1. In terms of scale, you’re not going to find a much bigger deployment of VR by a hotel chain than Best Western. Their Chief Marketing Officer, Dorothy Dowling, recently announced the launch of the “Best Western Virtual Reality Experience,” letting you vicariously travel to all 2,200 Best Western locations.
2. Sometimes VR isn’t used to lure travelers to your hotel. It’s to make the stay at the hotel even more amazing. To that end, Marriott Hotels piloted a program at a London location where you could order a Gear VR pre-loaded with videos that take you to distant lands. Sure beats the reruns on tv! This, along with a number of other VR experiences like their Oculus Rift-powered Teleporter Booths, show that Marriott isn’t afraid to experiment with the technology. According to Michael Dail, VP of Global Brand Marketing at Marriott, these VR endeavors are meant to “spark conversation about why people travel.”
3. Facebook, as they’ve publicly announced, is moving heavily into both video & 360. So it’s not surprising that some hotels are venturing into 360 ads. Hilton recently launched a 360 ad that allows you to experience the Hilton Barbados and then tap “Book Now” if you’re interested. A very cool feature of this, developed by Mike Owen and his Opera Mediaworks technology team, is that you can opt in to allow for greater engagement.
4. How do you make marketing your hotel more interactive? Make it a contest!
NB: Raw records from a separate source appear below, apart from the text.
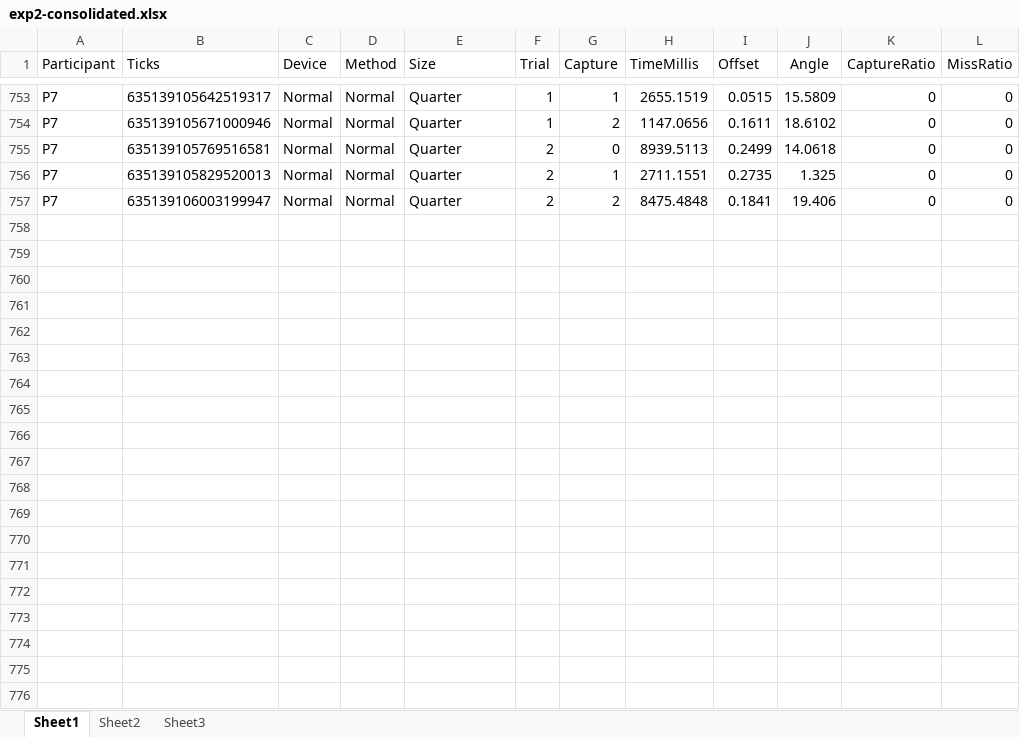
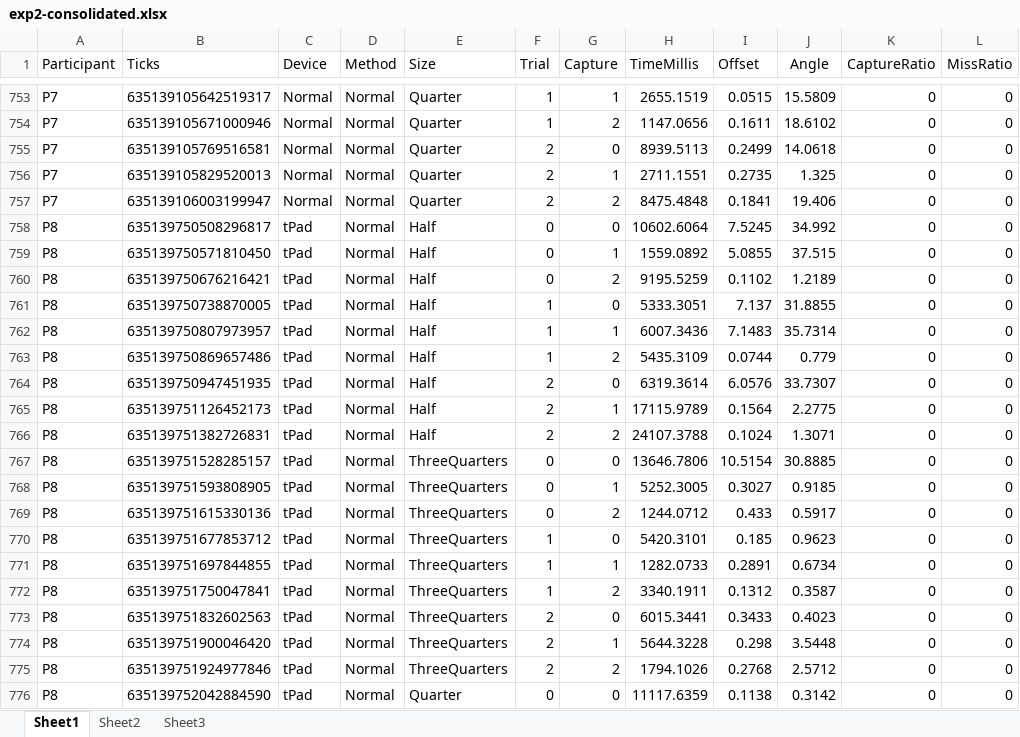
Before and after one commit to hcilab-um/tPad, an Excel workbook: Data/exp2-consolidated.xlsx, sheet Sheet1, drawn as a sheet; only a part is shown, gaps mark what is left out; values as stored, in another font and other column widths than the file's, no borders; the diff covers the shown part only; the diff names each change by its address in the sheet, - before the commit and + after, or states it on an @@ line.

```diff
--- a/Data/exp2-consolidated.xlsx (sheet Sheet1)
+++ b/Data/exp2-consolidated.xlsx (sheet Sheet1)
+row 758: P8 | 635139750508296817 | tPad | Normal | Half | 0 | 0 | 10602.6064 | 7.5245 | 34.992 | 0 | 0
+row 759: P8 | 635139750571810450 | tPad | Normal | Half | 0 | 1 | 1559.0892 | 5.0855 | 37.515 | 0 | 0
+row 760: P8 | 635139750676216421 | tPad | Normal | Half | 0 | 2 | 9195.5259 | 0.1102 | 1.2189 | 0 | 0
+row 761: P8 | 635139750738870005 | tPad | Normal | Half | 1 | 0 | 5333.3051 | 7.137 | 31.8855 | 0 | 0
+row 762: P8 | 635139750807973957 | tPad | Normal | Half | 1 | 1 | 6007.3436 | 7.1483 | 35.7314 | 0 | 0
+row 763: P8 | 635139750869657486 | tPad | Normal | Half | 1 | 2 | 5435.3109 | 0.0744 | 0.779 | 0 | 0
+row 764: P8 | 635139750947451935 | tPad | Normal | Half | 2 | 0 | 6319.3614 | 6.0576 | 33.7307 | 0 | 0
+row 765: P8 | 635139751126452173 | tPad | Normal | Half | 2 | 1 | 17115.9789 | 0.1564 | 2.2775 | 0 | 0
+row 766: P8 | 635139751382726831 | tPad | Normal | Half | 2 | 2 | 24107.3788 | 0.1024 | 1.3071 | 0 | 0
+row 767: P8 | 635139751528285157 | tPad | Normal | ThreeQuarters | 0 | 0 | 13646.7806 | 10.5154 | 30.8885 | 0 | 0
+row 768: P8 | 635139751593808905 | tPad | Normal | ThreeQuarters | 0 | 1 | 5252.3005 | 0.3027 | 0.9185 | 0 | 0
+row 769: P8 | 635139751615330136 | tPad | Normal | ThreeQuarters | 0 | 2 | 1244.0712 | 0.433 | 0.5917 | 0 | 0
+row 770: P8 | 635139751677853712 | tPad | Normal | ThreeQuarters | 1 | 0 | 5420.3101 | 0.185 | 0.9623 | 0 | 0
+row 771: P8 | 635139751697844855 | tPad | Normal | ThreeQuarters | 1 | 1 | 1282.0733 | 0.2891 | 0.6734 | 0 | 0
+row 772: P8 | 635139751750047841 | tPad | Normal | ThreeQuarters | 1 | 2 | 3340.1911 | 0.1312 | 0.3587 | 0 | 0
+row 773: P8 | 635139751832602563 | tPad | Normal | ThreeQuarters | 2 | 0 | 6015.3441 | 0.3433 | 0.4023 | 0 | 0
+row 774: P8 | 635139751900046420 | tPad | Normal | ThreeQuarters | 2 | 1 | 5644.3228 | 0.298 | 3.5448 | 0 | 0
+row 775: P8 | 635139751924977846 | tPad | Normal | ThreeQuarters | 2 | 2 | 1794.1026 | 0.2768 | 2.5712 | 0 | 0
+row 776: P8 | 635139752042884590 | tPad | Normal | Quarter | 0 | 0 | 11117.6359 | 0.1138 | 0.3142 | 0 | 0
```
Also changed, not shown: 89 added rows elsewhere in this sheet, Data/exp1-consolidated.xlsx, 17 other files.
St. Giles hotels this summer is running a contest where selected winners will be given a night’s stay at a participating hotel, along with a prosumer camera, to capture the surrounding sights in an engaging way that will be experienced by users on a Gear VR. They’re also, through their technology partner Piranha, putting together a mobile app to be experienced on Google Cardboard. According to Piranha’s Rob Sabatini, they want to make St. Giles VR highly accessible, not just for high end users of HMDs, but also for casual visitors to Facebook and YouTube.
5. Speaking of making VR accessible, this Spring GCH Hotel Group in Europe started promoting its 120 locations through VR. Daniel Wishnia, the Director of Digital Promotion, and his marketing team at GCH are making VR apps for Google Cardboard, Rift, and the web. They clearly understand the value of publishing widely, since potential hotel guests access VR through many means.
6. Not all hospitality companies are using VR specifically for attracting new guests. Some, like Carlson Rezidor, are actively using it to help promote the design at locations before they’re fully furnished. According to Thorsten Kirschke, President Asia Pacific at the hotel group, this technology will be beneficial to owners and investors, while increasing the brand perception of their hotel group.
7. Trade shows and conferences are an essential part of hotel marketing. So it’s no surprise that Sri Lanka’s Cinnamon Hotels & Resorts rolled out its immersive VR experience at World Travel Mart (WMT) in London last year. You’re definitely going to capture some attention if you can get Miss England to don a headset to be transported to the island nation. According to Dileep Mudadeniya, head of Brand Marketing, VR is “real and exciting for a potential buyer at the pre-purchase stage for an intangible product.”
As you can see, no two hotels are using virtual reality the same way. And the investment to make these experiences is often not terribly significant: all you need is a 360 camera, an InstaVR account, and some imagination. Why wouldn’t a hotel use VR to stand out from the competition.
Come back next week to our blog where our industry spotlight will focus on transportation.